BEGIN

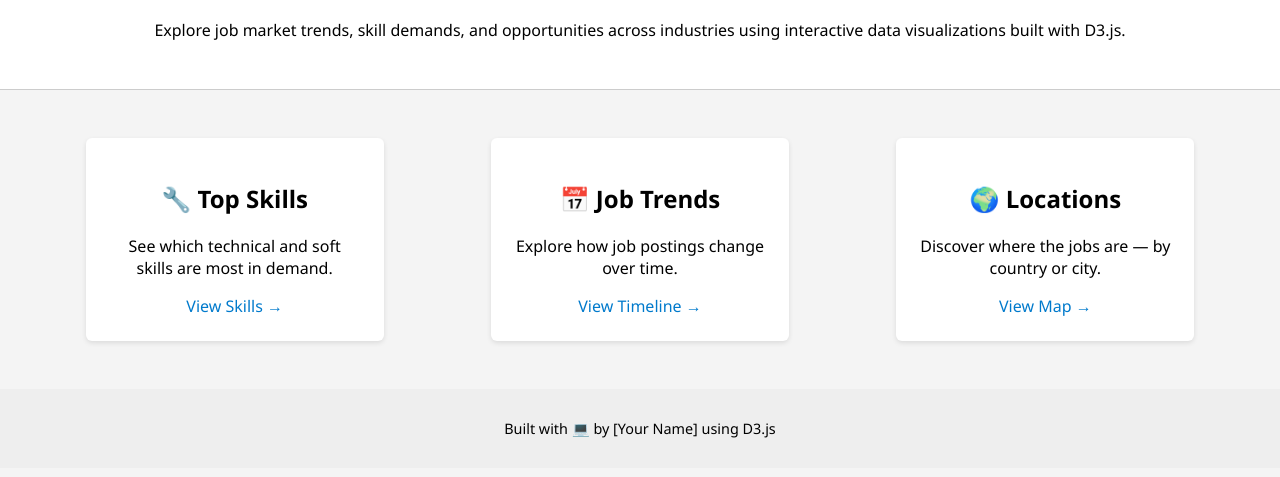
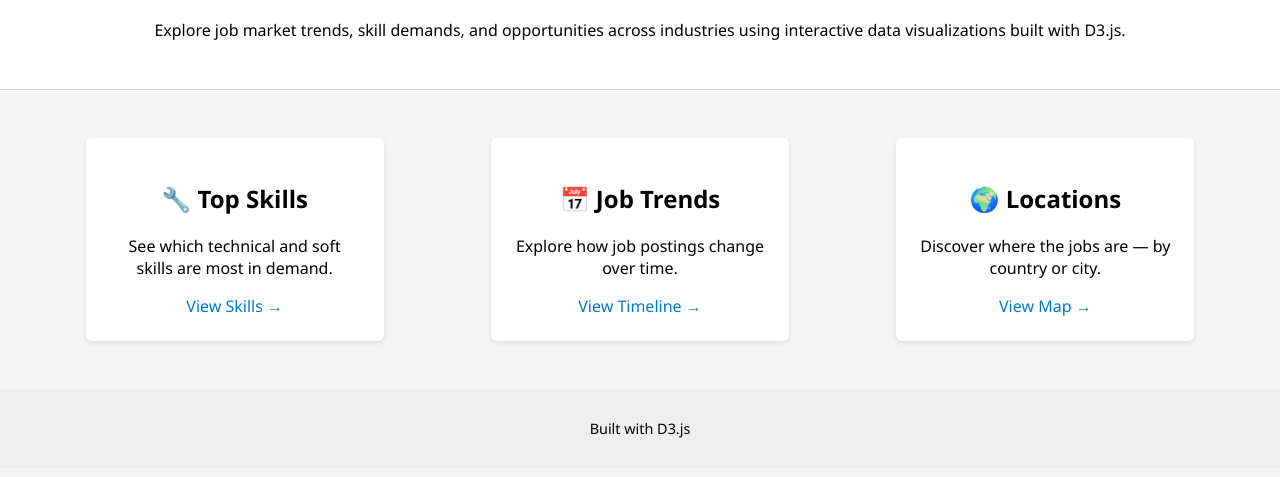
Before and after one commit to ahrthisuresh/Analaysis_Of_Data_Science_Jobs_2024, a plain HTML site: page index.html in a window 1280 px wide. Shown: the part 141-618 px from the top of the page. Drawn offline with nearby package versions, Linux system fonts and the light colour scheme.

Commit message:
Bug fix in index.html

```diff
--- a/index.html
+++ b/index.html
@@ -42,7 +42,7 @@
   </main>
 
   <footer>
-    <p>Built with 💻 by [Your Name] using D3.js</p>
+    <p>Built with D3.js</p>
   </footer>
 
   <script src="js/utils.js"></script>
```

END

Give the data again exactly as it stands, apart from the pictures.

**WRITTEN RESPONSE**.
Before and after one commit to ahrthisuresh/Analaysis_Of_Data_Science_Jobs_2024, a plain HTML site: page index.html in a window 1280 px wide. Shown: the part 141-618 px from the top of the page. Drawn offline with nearby package versions, Linux system fonts and the light colour scheme.

Commit message:
Bug fix in index.html

```diff
--- a/index.html
+++ b/index.html
@@ -42,7 +42,7 @@
   </main>
 
   <footer>
-    <p>Built with 💻 by [Your Name] using D3.js</p>
+    <p>Built with D3.js</p>
   </footer>
 
   <script src="js/utils.js"></script>
```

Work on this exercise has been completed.